It’s this reason that keeps Audi (among many others of course) from joining F1. Brand exposure is fairly meaningless unless the exposure reflects the qualities of the brand. The two crucial things that Audi would need from a motorsports venture which supports its brand values are, firstly, success – this is an obvious point but if you were to see Audi languishing at the back in the same way Honda have so far this year, that exposure damages the brand rather than reinforcing it. And secondly, it must showcase their unique technology. F1 does not give Audi the freedom to do this as the cars are all 90% identical. Even having success in F1 wouldn’t necessarily have much brand impact if the perception is that the success is based solely on finding loopholes on an otherwise identical car.
This is why Audi are sitting pretty in sportscar racing. It may not have the exposure of F1, but it couldn’t be more in keeping with their brand values. Of course, in GT racing, the link is obvious, but endurance prototype racing is absolutely on message as well. Again, think of Audi’s brand values – cutting edge tech, intricate Quattro all-wheel-drive systems, ultimate reliability, the best diesel engines in the world, and so on. In LMP1 Audi gets to demonstrate every single one of these brand values. And they’re really really really good at it too. To the point where their success has given them almost legendary status. Sure, most casual motorsports fans probably couldn’t name a single driver in Le Mans. But mention the race and they’ll almost certainly know one thing – that Audi have dominated the sport for over a decade with their diesel powered prototypes. You can’t buy that kind of advertising.

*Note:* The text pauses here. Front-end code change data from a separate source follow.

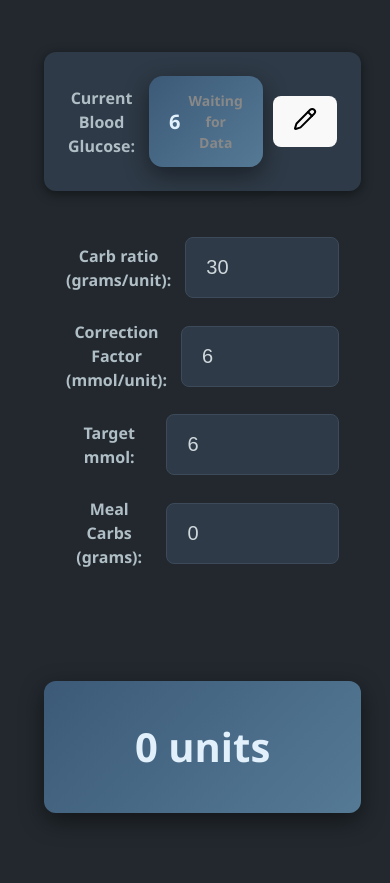
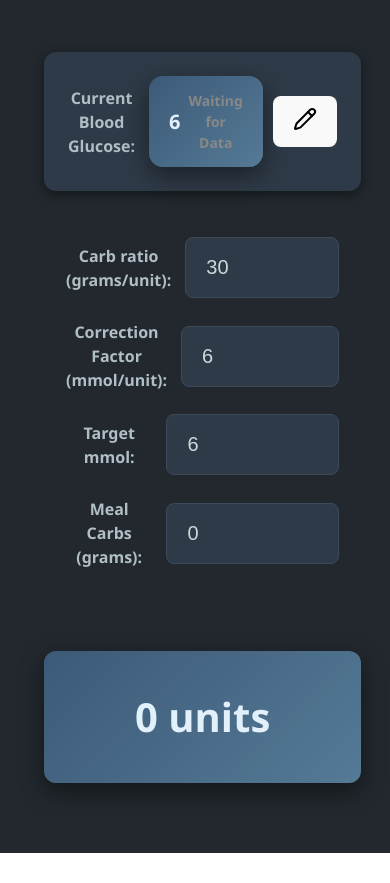
Before and after one commit to leonjoyce88/BolusCalc, a React (Vite) app in the folder client/: page / in a window 390 px wide. After the commit the page ends 853 px from the top, so only its background shows below. Built offline with nearby package versions, Linux system fonts and the light colour scheme; no server answers; the HTML template or start-up script is replaced by a standard one.

Commit message:
reduced margins for mobile compatibility

```diff
--- a/client/src/styles/Bolus.module.css
+++ b/client/src/styles/Bolus.module.css
@@ -3,7 +3,7 @@
   background: linear-gradient(135deg, #3c5a78, #557a95);
   color: var(--color-text-bright);
   padding: 44px;
-  margin-top: 48px;
+  margin-top: 18px;
   border-radius: var(--border-radius-lg);
   box-shadow: 0 8px 24px var(--shadow-dark);
   display: flex;
```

From the forum
Happy birthday to Ned Flanders, Rui Pinto, Thed4N1El and Dirk!
On this day in F1
The third round of the 1990 World Sportscar Championship was won on this day 25 years ago by Martin Brundle and Alain Ferte behind the wheel of a Jaguar at Silverstone. Here are highlights of the race: